Extracted material
● ● ● ● ●

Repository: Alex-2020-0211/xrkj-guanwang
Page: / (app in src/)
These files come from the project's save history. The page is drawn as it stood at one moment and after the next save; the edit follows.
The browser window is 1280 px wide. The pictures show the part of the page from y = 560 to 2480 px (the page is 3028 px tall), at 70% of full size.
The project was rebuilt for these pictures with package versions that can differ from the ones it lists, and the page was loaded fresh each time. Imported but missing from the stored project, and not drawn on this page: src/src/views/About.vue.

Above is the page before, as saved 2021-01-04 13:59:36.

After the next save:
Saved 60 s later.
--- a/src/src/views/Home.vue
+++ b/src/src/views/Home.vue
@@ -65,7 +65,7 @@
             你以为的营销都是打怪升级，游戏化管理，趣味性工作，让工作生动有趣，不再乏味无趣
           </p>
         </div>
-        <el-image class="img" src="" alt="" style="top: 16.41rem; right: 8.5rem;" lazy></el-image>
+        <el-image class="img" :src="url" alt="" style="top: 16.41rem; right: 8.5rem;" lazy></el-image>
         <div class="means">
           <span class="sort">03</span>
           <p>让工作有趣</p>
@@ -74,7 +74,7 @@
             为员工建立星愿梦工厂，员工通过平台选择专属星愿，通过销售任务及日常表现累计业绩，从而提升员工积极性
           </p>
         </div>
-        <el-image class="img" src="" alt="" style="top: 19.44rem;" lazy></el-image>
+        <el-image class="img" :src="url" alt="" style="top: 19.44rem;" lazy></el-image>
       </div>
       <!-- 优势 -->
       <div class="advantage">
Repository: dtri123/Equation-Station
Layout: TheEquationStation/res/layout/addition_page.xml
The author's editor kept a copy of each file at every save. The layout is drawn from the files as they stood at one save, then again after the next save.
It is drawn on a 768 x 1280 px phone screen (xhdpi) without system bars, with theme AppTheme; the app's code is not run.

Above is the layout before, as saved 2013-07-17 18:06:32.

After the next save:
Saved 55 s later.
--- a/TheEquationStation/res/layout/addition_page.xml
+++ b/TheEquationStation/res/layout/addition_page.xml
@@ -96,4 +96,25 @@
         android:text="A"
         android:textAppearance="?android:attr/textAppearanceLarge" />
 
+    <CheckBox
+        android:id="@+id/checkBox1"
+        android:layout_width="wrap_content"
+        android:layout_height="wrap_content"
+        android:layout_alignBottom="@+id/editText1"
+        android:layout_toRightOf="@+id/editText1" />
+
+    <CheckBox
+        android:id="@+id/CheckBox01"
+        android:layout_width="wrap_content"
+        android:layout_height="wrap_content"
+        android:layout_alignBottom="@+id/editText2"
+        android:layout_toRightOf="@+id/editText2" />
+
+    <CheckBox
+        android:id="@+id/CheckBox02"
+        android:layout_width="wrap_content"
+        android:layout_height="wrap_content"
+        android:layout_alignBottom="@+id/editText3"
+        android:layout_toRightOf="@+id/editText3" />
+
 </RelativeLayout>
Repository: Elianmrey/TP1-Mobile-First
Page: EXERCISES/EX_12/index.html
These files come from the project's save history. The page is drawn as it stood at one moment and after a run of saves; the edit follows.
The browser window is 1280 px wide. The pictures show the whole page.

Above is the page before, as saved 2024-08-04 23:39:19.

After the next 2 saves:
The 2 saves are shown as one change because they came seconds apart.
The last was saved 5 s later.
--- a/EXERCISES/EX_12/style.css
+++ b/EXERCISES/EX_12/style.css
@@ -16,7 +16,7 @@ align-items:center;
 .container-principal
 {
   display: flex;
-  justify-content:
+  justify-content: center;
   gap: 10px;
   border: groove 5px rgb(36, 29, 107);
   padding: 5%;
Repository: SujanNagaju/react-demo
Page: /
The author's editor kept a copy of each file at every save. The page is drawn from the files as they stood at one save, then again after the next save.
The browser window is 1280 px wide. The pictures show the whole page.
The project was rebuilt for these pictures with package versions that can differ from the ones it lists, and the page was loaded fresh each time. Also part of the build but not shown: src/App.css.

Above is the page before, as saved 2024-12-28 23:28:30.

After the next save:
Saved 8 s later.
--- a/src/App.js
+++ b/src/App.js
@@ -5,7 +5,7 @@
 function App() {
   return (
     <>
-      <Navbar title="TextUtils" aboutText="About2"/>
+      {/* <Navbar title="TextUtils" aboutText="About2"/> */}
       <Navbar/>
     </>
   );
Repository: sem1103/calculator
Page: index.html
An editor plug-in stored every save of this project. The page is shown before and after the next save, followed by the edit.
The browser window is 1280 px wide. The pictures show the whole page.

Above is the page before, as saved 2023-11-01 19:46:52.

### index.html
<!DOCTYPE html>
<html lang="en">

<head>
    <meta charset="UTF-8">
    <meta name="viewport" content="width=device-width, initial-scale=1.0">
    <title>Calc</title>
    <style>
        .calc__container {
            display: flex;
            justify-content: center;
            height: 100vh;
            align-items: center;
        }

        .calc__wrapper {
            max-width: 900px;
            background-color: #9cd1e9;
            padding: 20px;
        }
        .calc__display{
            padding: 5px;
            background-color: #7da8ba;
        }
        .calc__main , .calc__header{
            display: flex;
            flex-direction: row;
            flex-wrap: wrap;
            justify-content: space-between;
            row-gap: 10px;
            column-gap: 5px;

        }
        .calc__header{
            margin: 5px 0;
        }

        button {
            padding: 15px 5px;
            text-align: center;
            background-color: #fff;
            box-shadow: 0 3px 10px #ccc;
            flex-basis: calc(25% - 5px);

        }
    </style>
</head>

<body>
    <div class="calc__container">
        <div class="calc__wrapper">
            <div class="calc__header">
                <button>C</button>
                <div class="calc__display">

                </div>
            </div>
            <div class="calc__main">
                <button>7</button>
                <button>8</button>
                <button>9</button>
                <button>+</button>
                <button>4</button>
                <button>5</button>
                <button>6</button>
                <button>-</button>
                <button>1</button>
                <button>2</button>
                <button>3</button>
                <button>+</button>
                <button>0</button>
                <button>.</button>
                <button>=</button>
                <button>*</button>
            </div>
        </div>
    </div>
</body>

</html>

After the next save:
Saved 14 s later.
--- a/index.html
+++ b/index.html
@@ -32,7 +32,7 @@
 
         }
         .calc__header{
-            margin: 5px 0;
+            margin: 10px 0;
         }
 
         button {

● ● ● ● ●

Problem requirements
Your task is to set down again, exactly, every line from the beginning of the listing through the line with "of full size.".

Answer for the task
Repository: Alex-2020-0211/xrkj-guanwang
Page: / (app in src/)
These files come from the project's save history. The page is drawn as it stood at one moment and after the next save; the edit follows.
The browser window is 1280 px wide. The pictures show the part of the page from y = 560 to 2480 px (the page is 3028 px tall), at 70% of full size.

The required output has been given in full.